It is in any case an insult to intelligent copy editors to imply that their job could be taken over by computer programs running simple substitution routines.
This is not an anti-copy-editor position. I'm saying copy editors are highly trained, intelligent people who couldn't do their job without great sensitivity to nuances of meaning and style. Mechanical which-hunting is not a good idea, and (as I have shown here) the reasoning with which some copy editors support it is unsound. For the most part, writers simply do not need to be policed over their choice of how to begin a relative clause, and that is why British copy editors normally pay no attention to the matter.
Mr McIntyre has many who will back him up in his preferences, of course. The first commenter on his post says, "John, this is one where I'll stand at your side to the death against those Language Loggers." (To the death! Are alternations between word choices in different types of relative clauses worth dying for?) But I have given some simple syntactic facts above that cannot reasonably be contested (the points about fronted prepositions, non-human head nouns, lack of ambiguity, and so on). I think copy editors would do well to work with linguists rather than pretend that it must be war between us. (And yes, of course, I should be careful not to spend too much time on humorous rants against timewasting garbage and copy-editing morons; except that this is Language Log, and I know that if I promised never to rant again you would be deeply disappointed.)
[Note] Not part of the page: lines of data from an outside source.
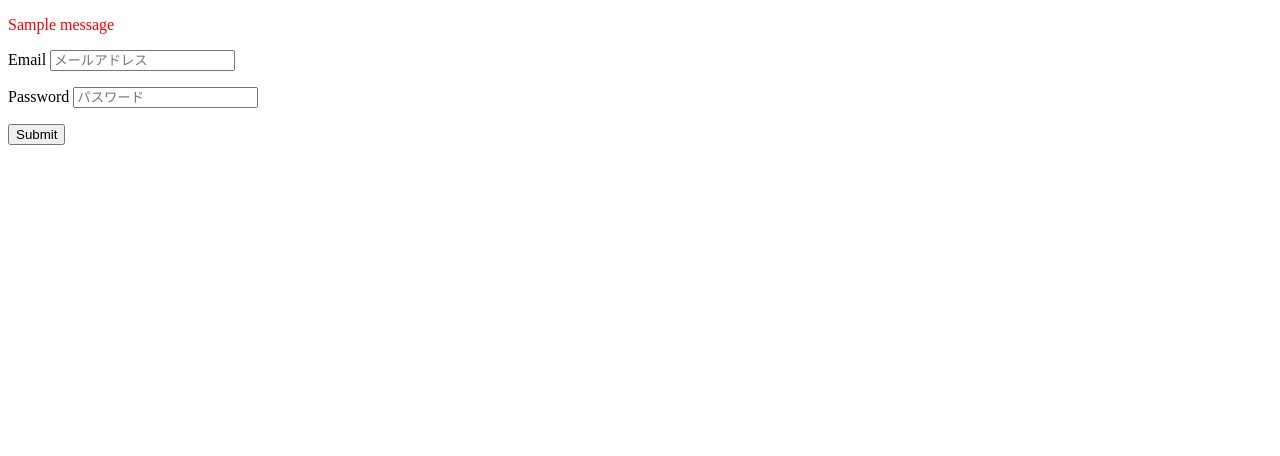
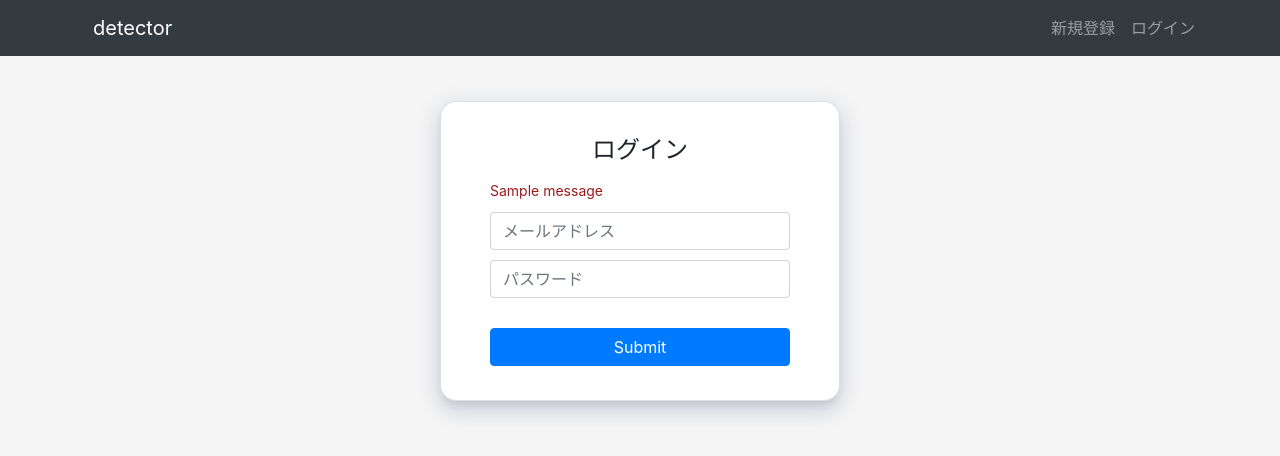
Before and after one commit to shumpei-kayano/flask_env, a Flask app: template apps/auth/templates/auth/login.html in a window 1280 px wide. Shown: the top 456 px of the page. Run offline with Flask 3, Linux system fonts and the light colour scheme; the template is opened without the code that fills it, so the values that code supplies are empty, except form fields; tables that the repository leaves empty hold one stand-in row (values such as "Sample post"); one stand-in notice (Sample message) is shown; form fields are guessed from the names that the template uses.

Commit message:
P203 ログイン画面のテンプレートを更新する

```diff
--- a/apps/auth/templates/auth/login.html
+++ b/apps/auth/templates/auth/login.html
@@ -1,20 +1,21 @@
-{% extends "auth/base.html" %}
+{% extends "detector/base.html" %}
 {% block title %}ログイン{% endblock %}
 
 {% block content %}
-<form action="{{ url_for('auth.login') }}" method="POST" novalidate="novalidate">
-    {% for message in get_flashed_messages() %}
-    <p style="color:red;">{{ message }}</p>
-    {% endfor %}
-    {{ form.csrf_token }}
-    <p>{{ form.email.label }} {{ form.email(placeholder="メールアドレス") }}</p>
-    {% for error in form.email.errors %}
-    <span style="color:red;">{{ error }}</span>
-    {% endfor %}
-    <p>{{ form.password.label }} {{ form.password(placeholder="パスワード") }}</p>
-    {% for error in form.password.errors %}
-    <span style="color:red;">{{ error }}</span>
-    {% endfor %}
-    <p>{{ form.submit() }}</p>
-</form>
+<div class="mx-auto dt-auth-main">
+    <div class="card dt-auth-login">
+        <header>ログイン</header>
+        <section>
+            <form method="post" action="{{ url_for('auth.login') }}">
+                {% for message in get_flashed_messages() %}
+                <span class="dt-auth-flash">{{ message }}</span>
+                {% endfor %}
+                {{ form.csrf_token }}
+                {{ form.email(class="form-control dt-auth-input",placeholder="メールアドレス") }}
+                {{ form.password(class="form-control dt-auth-input",placeholder="パスワード") }}
+                {{ form.submit(class="btn btn-md btn-primary btn-block dt-auth-btn") }}
+            </form>
+        </section>
+    </div>
+</div>
 {% endblock %}
```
At the very least, let us pledge on this National Grammar Day that even if linguists can never make the copy editing profession believe that changing which to that is a superstitious behavior that should be beneath them, we can make it clear and plain that we do not hate any of the internal or external organs of the fine people who attempt with considerable success to keep up the quality level of printed prose. Copy editors are worthy souls, who should not be judged by the silliest things they do any more than linguists should. And we do not hate their guts.Posted by Geoffrey K. Pullum at March 4, 2008 06:36 AM